“You were saying?” I urged Eve on.
“A man was killed yesterday morning at the Club Silver Lake bathhouse,” she said. “Familiar with it?”
Familiar? It had been almost five years since I’d been inside, but I would never shake the lure of sheer self-indulgence that consumed my life after I left the army.
“I’ve heard of it. What happened?”
“A man by the name of Victor Verboom had his throat slashed while in a steam room. They have a suspect in custody—Ernesto Torres, a jilted lover who swears he didn’t do it. I’m defending him. That’s why I need your help.”
“Given your feelings towards ‘the gays,’ it’s surprising you took the case.”
“I work with you, don’t I? Anyway, it doesn’t matter which way the wind blows, as long as the cash is green.” She slid forward on my turquoise thrift-store couch and leaned toward me.
“They found Verboom’s body at 3:00 a.m. Apparently, he has a huge house in the hills, but he was known to sleep at the bathhouse several nights a week. Can you imagine
I could but didn’t say so. “What’s his story?”
“He was a staff writer for some TV comedy I don’t watch. It’s in the file.” She opened a manila folder that was in her lap. “Let’s see, it’s a show called Don’t do That! You ever see it?”
“I don’t watch much TV, but I can’t imagine you watching sitcoms. Is it even possible for you to crack a smile?”
Eve’s lips turned down, and she furrowed her brow. In an attempt to lean back, she forgot she was seated too far forward, which caused her to slump on the couch flailing her raised hands.

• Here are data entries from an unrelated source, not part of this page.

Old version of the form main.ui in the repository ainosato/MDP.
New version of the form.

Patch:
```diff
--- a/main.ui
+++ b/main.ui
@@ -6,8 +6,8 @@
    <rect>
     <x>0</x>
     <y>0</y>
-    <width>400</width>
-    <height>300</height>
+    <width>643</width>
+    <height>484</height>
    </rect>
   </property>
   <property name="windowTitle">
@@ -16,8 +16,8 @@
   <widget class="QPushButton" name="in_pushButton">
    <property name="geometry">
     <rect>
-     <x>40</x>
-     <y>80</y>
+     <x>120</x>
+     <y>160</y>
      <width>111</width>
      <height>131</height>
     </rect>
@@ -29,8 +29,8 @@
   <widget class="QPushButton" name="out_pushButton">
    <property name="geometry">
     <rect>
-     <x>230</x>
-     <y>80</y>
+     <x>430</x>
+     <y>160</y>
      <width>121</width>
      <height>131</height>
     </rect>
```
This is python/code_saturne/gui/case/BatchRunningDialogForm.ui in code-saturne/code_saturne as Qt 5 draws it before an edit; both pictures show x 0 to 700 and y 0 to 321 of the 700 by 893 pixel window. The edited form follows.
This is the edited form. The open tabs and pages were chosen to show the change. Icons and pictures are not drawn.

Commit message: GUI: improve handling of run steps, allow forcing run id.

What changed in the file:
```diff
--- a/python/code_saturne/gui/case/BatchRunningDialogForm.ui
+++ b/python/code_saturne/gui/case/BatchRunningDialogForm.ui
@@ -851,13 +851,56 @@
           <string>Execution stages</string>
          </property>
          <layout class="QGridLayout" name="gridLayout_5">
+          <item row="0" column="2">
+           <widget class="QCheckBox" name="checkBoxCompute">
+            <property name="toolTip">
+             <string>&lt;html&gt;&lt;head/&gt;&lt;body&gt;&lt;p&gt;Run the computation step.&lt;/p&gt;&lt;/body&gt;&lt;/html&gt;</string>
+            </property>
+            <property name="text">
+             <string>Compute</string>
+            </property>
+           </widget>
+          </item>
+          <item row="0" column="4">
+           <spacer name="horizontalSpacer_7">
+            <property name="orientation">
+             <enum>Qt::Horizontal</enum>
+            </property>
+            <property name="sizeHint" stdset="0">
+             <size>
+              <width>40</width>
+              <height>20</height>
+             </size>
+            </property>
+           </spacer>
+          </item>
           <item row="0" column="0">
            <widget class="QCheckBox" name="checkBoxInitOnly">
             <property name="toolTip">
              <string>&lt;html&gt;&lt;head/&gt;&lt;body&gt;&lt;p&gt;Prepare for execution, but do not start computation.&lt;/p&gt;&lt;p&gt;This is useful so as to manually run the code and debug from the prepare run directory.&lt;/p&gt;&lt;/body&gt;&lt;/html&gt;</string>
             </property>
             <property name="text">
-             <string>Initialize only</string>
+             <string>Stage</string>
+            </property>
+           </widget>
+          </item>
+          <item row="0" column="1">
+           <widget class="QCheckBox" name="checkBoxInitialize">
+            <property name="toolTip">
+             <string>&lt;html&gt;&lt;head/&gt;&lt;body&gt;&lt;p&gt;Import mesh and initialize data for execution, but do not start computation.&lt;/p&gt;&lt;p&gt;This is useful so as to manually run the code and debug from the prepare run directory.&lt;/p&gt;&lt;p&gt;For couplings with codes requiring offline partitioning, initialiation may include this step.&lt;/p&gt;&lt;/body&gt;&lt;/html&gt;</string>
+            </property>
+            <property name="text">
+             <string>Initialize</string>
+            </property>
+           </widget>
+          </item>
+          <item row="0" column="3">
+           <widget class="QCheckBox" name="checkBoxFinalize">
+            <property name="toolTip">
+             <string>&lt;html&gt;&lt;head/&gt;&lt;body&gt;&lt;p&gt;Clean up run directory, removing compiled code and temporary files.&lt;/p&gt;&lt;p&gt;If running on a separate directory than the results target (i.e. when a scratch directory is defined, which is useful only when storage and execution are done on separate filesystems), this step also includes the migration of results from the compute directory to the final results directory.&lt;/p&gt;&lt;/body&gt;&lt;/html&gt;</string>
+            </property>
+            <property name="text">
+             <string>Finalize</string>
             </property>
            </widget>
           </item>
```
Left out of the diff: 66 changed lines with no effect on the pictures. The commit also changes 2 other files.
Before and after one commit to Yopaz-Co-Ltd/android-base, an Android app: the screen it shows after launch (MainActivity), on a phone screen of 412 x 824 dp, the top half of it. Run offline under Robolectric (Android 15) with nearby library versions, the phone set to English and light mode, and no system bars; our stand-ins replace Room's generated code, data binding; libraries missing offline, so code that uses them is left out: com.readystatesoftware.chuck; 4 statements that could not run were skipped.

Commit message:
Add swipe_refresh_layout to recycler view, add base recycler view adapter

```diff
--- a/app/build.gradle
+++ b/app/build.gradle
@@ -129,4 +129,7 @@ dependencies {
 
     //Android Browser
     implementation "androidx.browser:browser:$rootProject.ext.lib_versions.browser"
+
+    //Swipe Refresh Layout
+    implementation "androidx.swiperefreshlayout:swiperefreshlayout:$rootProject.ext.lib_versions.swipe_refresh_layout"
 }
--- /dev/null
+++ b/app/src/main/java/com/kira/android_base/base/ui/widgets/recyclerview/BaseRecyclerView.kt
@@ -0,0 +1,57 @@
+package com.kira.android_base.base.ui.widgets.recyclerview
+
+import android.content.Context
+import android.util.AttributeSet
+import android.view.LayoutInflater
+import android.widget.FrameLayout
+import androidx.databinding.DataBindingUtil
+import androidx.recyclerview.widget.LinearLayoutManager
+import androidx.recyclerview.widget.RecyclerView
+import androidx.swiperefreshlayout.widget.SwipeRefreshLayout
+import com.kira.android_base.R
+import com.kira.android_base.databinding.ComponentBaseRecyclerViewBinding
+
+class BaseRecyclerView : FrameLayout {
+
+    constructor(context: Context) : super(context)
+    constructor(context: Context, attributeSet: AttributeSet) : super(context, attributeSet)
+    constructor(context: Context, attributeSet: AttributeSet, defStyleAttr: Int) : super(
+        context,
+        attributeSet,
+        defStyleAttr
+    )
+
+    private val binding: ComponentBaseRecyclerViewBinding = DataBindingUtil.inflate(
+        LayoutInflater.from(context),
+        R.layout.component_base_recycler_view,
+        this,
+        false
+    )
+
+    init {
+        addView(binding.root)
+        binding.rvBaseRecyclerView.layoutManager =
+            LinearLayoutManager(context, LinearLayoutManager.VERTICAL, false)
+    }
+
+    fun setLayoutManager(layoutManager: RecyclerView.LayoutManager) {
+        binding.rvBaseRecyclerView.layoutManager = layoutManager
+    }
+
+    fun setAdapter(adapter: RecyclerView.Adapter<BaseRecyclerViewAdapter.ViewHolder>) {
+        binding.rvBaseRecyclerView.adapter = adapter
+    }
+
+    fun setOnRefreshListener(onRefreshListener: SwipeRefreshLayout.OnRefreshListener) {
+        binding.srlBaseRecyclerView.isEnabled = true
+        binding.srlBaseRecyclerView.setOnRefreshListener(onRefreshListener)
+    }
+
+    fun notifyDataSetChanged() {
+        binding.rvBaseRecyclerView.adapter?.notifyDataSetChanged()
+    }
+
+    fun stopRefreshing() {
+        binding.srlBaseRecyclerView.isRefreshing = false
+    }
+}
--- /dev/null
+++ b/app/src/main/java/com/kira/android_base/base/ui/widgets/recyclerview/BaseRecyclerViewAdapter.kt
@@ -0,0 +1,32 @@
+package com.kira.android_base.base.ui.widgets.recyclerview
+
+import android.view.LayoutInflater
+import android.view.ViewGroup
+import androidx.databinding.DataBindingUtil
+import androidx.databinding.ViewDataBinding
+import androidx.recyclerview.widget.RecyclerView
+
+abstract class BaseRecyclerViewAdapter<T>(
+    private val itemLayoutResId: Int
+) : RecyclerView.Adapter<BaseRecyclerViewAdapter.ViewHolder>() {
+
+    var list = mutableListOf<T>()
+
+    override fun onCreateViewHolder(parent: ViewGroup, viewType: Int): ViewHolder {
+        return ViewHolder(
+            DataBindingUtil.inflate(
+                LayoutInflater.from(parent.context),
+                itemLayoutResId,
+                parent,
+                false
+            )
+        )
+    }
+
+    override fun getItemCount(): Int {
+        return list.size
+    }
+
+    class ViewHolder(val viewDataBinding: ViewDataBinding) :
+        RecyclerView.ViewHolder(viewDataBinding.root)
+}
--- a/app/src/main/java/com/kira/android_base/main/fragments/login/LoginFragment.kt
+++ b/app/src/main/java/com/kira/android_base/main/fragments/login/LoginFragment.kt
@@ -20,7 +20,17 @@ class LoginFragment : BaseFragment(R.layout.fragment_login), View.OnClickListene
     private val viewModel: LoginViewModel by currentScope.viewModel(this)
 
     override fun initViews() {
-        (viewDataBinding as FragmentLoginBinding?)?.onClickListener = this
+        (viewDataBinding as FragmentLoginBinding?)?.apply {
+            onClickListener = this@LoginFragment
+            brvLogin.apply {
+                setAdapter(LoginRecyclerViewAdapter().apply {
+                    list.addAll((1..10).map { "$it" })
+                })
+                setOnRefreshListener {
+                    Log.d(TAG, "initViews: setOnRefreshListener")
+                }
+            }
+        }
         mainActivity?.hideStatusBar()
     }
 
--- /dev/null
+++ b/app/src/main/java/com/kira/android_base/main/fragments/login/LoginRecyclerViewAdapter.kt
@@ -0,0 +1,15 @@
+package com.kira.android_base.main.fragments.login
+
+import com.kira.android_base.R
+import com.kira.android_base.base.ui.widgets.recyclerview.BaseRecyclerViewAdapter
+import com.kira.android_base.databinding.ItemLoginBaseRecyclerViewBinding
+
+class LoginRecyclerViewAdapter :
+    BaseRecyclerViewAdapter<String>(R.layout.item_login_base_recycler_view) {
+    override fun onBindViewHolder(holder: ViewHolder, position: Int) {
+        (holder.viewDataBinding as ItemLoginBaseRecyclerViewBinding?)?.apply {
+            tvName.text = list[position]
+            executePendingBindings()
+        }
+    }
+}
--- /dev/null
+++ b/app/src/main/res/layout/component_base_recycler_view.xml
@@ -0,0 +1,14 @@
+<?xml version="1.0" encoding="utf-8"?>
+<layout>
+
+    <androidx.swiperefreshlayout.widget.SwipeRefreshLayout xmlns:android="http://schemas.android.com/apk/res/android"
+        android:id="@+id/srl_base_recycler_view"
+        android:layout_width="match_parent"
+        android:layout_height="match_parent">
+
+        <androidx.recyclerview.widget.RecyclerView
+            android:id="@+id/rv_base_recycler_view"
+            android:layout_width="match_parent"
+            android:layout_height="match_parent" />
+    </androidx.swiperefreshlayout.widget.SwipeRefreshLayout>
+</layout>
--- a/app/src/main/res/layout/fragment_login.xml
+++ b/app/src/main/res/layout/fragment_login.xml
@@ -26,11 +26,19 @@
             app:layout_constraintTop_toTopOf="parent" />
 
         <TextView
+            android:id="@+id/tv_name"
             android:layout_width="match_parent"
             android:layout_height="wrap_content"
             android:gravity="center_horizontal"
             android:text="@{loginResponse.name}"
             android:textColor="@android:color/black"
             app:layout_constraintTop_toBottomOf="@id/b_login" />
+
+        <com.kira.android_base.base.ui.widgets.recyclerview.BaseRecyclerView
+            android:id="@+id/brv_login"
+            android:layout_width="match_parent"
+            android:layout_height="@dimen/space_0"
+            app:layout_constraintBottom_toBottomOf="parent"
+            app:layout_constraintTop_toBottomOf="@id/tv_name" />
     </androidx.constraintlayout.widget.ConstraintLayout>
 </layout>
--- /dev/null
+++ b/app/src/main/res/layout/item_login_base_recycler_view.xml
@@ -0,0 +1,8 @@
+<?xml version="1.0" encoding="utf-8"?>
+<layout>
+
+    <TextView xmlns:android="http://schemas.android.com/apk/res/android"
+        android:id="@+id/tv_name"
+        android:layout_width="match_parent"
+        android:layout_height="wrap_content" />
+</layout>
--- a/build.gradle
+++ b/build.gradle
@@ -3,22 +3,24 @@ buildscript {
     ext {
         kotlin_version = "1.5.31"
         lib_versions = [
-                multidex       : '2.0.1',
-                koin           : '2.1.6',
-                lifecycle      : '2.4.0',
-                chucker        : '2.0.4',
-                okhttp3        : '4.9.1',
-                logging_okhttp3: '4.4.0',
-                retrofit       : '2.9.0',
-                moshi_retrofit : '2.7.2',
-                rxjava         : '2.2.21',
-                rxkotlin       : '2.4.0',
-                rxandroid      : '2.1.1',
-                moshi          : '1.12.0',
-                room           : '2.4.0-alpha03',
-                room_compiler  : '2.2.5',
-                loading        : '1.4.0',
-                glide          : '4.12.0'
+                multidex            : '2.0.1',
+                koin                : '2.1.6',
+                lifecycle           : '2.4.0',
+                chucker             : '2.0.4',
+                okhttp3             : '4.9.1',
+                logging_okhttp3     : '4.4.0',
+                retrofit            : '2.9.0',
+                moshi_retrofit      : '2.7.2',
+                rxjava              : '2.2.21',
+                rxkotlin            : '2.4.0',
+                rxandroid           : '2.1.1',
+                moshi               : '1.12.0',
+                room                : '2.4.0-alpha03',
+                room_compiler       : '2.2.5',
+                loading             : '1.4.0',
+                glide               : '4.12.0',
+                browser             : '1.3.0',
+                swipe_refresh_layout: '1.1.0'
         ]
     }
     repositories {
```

Grunting and clearly embarrassed, she scooched up in her seat and straightened her gray, stained skirt. I was forced to grit my teeth and look away to maintain self-control.
She brushed aside a strand of her thin, black hair and crossed her arms. “Do you want this job, O’Reilly?”
“I’ll quit with the witty banter.”
“Witty? Don’t flatter yourself.”
After growing up in Michigan and North Carolina, Brad Shreve criss-crossed the country while working in the hotel industry. In addition to working in hotels as a bellman, front desk clerk, and reservation call center director, he’s managed coffee houses, waited tables, sold potato chips off a truck and even hocked pre-burial funeral plans.
He credits Where the Wild Things Are by Maurice Sendak for developing his interest in art and storytelling. He’d spend hours on the floor sketching and painting and writing stories. My Side of the Mountain by Jean Craighead George gave him his first inklings that he’d like to be a novelist someday.
In addition to perpetually thinking of how to kill people, he’s a proud dad, a beach bum, and coffee house squatter.
He currently lives in the Los Angeles South Bay with his husband, Maurice.
Website/Newsletter Sign Up: www.bradshreve.com
Facebook Group: https://www.facebook.com/groups/bradshreve
|Hosted By Signal Boost Promotions|